• _Task prompt_
On the basis of the records below, report how many lines contain the word "center". Nothing else should be given.

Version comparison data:
* * * * * * * * *
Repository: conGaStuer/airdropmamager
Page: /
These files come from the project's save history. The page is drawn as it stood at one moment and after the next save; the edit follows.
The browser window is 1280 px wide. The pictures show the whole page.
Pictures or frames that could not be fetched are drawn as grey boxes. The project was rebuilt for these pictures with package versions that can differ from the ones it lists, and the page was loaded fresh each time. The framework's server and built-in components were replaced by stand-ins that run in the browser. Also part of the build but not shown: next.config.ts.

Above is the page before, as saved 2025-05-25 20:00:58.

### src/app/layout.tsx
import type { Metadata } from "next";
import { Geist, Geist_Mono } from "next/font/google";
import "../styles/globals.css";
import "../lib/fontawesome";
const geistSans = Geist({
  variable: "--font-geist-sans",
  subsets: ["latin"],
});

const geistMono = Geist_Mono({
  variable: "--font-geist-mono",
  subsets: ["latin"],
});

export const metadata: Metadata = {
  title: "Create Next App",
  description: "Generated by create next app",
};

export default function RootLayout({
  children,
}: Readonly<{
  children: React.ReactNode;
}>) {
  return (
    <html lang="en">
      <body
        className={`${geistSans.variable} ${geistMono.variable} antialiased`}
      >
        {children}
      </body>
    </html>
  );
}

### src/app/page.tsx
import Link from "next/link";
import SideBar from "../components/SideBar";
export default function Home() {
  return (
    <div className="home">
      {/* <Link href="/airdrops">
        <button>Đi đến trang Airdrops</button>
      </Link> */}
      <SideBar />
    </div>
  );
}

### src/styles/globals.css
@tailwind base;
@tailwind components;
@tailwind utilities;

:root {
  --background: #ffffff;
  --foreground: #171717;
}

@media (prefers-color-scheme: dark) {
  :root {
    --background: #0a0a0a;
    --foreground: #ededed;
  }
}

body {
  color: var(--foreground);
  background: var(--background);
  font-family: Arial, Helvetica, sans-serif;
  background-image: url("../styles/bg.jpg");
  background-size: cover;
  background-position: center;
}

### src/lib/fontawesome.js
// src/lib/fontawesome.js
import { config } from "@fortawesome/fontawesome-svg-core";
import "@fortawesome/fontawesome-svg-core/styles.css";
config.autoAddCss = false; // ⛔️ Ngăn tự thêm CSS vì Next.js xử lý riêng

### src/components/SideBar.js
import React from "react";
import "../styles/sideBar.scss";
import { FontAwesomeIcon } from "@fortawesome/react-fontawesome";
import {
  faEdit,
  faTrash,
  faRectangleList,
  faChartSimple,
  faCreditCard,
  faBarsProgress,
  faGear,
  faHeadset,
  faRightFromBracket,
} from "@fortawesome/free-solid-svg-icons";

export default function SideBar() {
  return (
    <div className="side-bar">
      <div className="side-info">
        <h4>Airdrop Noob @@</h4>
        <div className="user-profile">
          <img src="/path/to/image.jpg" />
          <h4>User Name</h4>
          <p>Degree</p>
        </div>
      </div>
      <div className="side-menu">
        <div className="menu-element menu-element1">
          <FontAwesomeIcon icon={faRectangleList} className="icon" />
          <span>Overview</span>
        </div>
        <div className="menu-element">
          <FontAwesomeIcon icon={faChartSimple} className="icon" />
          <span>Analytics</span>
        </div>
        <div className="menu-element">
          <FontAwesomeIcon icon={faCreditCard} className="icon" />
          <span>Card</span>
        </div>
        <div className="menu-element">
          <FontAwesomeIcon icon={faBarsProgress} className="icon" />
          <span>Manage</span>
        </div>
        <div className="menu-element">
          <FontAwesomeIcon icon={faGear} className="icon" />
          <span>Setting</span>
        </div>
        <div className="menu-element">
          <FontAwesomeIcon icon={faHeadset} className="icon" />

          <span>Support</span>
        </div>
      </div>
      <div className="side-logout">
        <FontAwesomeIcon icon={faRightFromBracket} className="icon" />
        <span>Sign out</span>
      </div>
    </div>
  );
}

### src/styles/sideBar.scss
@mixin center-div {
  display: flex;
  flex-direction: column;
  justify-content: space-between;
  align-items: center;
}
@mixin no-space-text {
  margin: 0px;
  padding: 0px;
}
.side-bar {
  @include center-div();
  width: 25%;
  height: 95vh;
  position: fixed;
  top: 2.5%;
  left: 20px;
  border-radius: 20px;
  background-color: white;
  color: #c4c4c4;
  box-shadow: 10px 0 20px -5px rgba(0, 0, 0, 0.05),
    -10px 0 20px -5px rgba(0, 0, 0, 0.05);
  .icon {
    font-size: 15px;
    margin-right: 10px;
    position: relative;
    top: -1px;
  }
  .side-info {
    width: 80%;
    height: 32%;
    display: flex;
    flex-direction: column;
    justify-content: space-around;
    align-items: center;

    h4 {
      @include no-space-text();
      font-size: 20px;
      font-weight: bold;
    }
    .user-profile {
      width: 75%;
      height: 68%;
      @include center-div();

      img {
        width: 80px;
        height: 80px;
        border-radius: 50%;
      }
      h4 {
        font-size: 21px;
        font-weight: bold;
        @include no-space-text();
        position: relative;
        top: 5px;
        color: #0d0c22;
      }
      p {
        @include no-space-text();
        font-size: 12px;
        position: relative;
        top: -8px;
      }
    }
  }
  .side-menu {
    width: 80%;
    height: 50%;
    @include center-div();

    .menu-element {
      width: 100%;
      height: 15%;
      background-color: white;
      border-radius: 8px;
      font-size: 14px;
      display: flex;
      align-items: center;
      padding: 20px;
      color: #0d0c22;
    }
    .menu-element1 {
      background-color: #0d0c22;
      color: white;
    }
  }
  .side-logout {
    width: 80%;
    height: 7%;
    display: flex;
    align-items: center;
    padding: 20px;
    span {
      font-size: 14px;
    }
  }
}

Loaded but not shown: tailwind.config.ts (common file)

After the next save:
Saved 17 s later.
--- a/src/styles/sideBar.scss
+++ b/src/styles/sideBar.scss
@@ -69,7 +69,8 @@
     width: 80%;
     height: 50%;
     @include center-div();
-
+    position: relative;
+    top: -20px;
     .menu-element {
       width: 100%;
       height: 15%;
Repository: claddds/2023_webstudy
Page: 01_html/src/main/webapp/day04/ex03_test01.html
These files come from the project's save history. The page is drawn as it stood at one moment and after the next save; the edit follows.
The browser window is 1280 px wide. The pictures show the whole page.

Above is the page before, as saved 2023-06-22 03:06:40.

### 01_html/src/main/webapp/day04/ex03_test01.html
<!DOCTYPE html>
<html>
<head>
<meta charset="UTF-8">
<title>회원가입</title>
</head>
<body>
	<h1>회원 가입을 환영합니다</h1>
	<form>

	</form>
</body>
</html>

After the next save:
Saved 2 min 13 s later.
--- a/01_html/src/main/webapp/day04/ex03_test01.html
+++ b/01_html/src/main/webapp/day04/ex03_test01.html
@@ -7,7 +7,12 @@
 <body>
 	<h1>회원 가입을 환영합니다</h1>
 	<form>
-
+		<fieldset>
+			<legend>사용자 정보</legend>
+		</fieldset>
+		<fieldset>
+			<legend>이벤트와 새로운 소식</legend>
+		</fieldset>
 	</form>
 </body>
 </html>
* * * * * * * * *
• _Exercise answer_
10